**AIM OF THE EXERCISE**
Pull out every line with the word "다이어그램" from the entries below.

Top of DATA LISTING

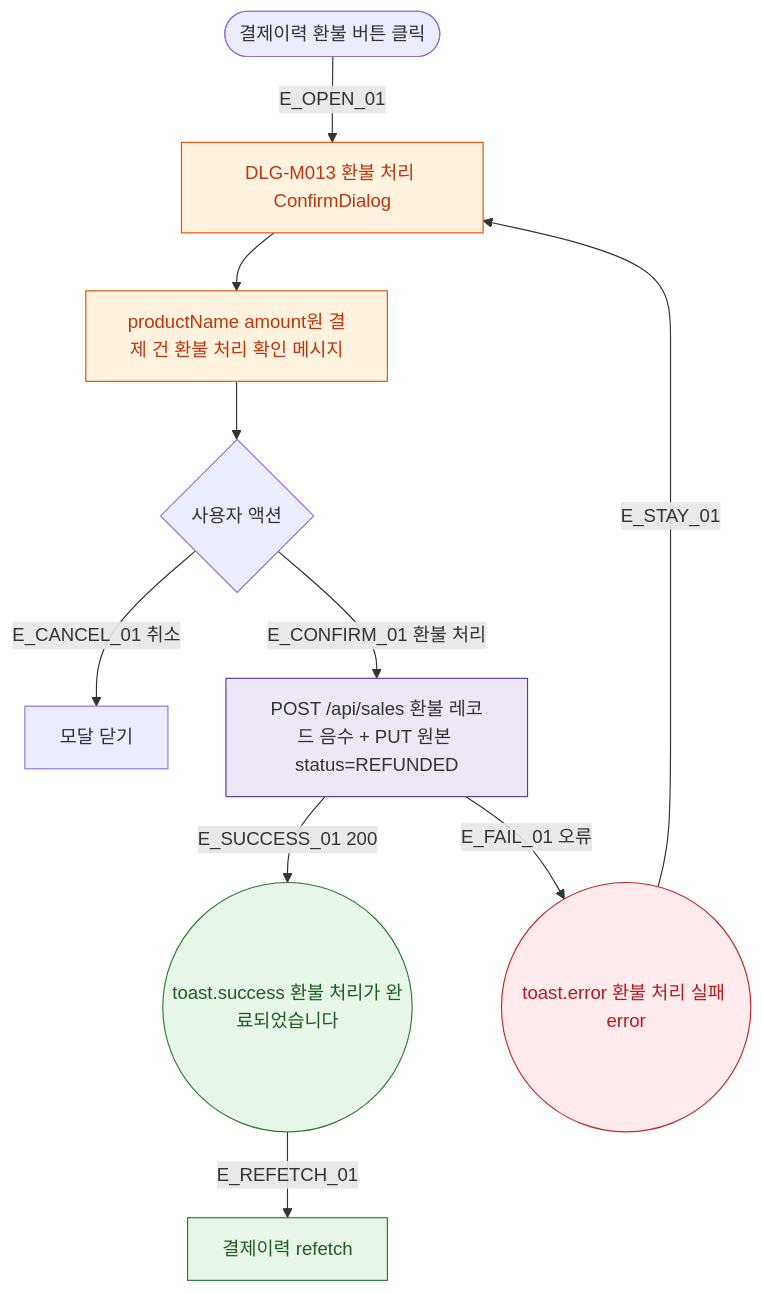
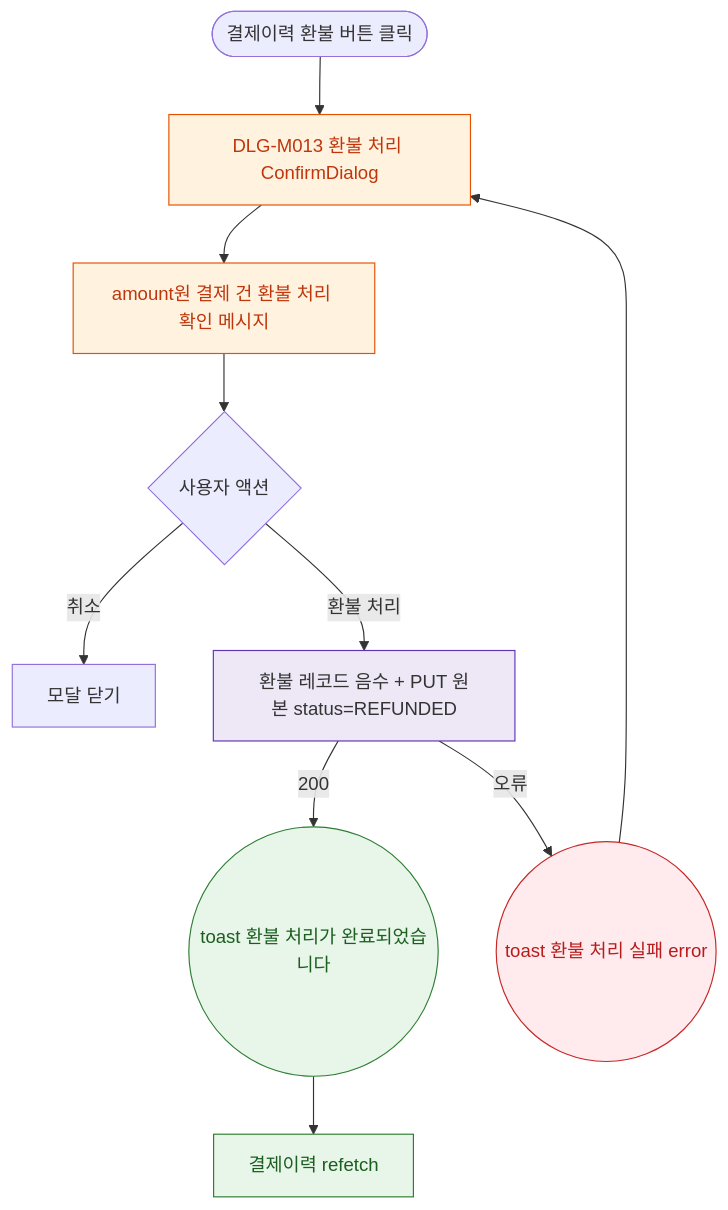
Before and after one commit to dev-spogym/admin-pando: the diagram in docs/다이어그램/D02_회원관리/DLG/DLG-M013_환불처리/M1_생명주기.md, drawn with Mermaid. The commit also changed other lines of this file and 1660 other files, not shown here.

First line of the commit message:
다이어그램: 기획자/클라이언트 납품본으로 정리

````diff
--- a/docs/다이어그램/D02_회원관리/DLG/DLG-M013_환불처리/M1_생명주기.md
+++ b/docs/다이어그램/D02_회원관리/DLG/DLG-M013_환불처리/M1_생명주기.md
@@ -22,28 +20,28 @@
 ```mermaid
 flowchart TD
   TRIGGER([결제이력 환불 버튼 클릭])
 
-  TRIGGER -->|E_OPEN_01| DLG_OPEN[DLG-M013 환불 처리 ConfirmDialog]
-  DLG_OPEN --> DESC[productName amount원 결제 건 환불 처리 확인 메시지]
+  TRIGGER --> DLG_OPEN[DLG-M013 환불 처리 ConfirmDialog]
+  DLG_OPEN --> DESC[amount원 결제 건 환불 처리 확인 메시지]
 
   DESC --> USER_ACT{사용자 액션}
 
-  USER_ACT -->|E_CANCEL_01 취소| CLOSE[모달 닫기]
-  USER_ACT -->|E_CONFIRM_01 환불 처리| API_CALL[POST /api/sales 환불 레코드 음수 + PUT 원본 status=REFUNDED]
+  USER_ACT -->|취소|CLOSE[모달 닫기]
+  USER_ACT -->|환불 처리|API_CALL[환불 레코드 음수 + PUT 원본 status=REFUNDED]
 
-  API_CALL -->|E_SUCCESS_01 200| TOAST_OK((toast.success 환불 처리가 완료되었습니다))
-  TOAST_OK -->|E_REFETCH_01| REFETCH[결제이력 refetch]
+  API_CALL -->|200|TOAST_OK((toast 환불 처리가 완료되었습니다))
+  TOAST_OK --> REFETCH[결제이력 refetch]
 
-  API_CALL -->|E_FAIL_01 오류| TOAST_ERR((toast.error 환불 처리 실패 error))
-  TOAST_ERR -->|E_STAY_01| DLG_OPEN
+  API_CALL -->|오류|TOAST_ERR((toast 환불 처리 실패 error))
+  TOAST_ERR --> DLG_OPEN
 
-  classDef modal   fill:#FFF3E0,stroke:#E65100,color:#BF360C
+  classDef modal fill:#FFF3E0,stroke:#E65100,color:#BF360C
   classDef success fill:#E8F5E9,stroke:#2E7D32,color:#1B5E20
-  classDef error   fill:#FFEBEE,stroke:#C62828,color:#B71C1C
-  classDef system  fill:#EDE7F6,stroke:#5E35B2
+  classDef error fill:#FFEBEE,stroke:#C62828,color:#B71C1C
+  classDef system fill:#EDE7F6,stroke:#5E35B2
 
   class DLG_OPEN,DESC modal
   class TOAST_OK,REFETCH success
   class TOAST_ERR error
   class API_CALL system
 ```
````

Bottom of DATA LISTING

**ANSWER SPACE**
Before and after one commit to dev-spogym/admin-pando: the diagram in docs/다이어그램/D02_회원관리/DLG/DLG-M013_환불처리/M1_생명주기.md, drawn with Mermaid. The commit also changed other lines of this file and 1660 other files, not shown here.
다이어그램: 기획자/클라이언트 납품본으로 정리
--- a/docs/다이어그램/D02_회원관리/DLG/DLG-M013_환불처리/M1_생명주기.md
+++ b/docs/다이어그램/D02_회원관리/DLG/DLG-M013_환불처리/M1_생명주기.md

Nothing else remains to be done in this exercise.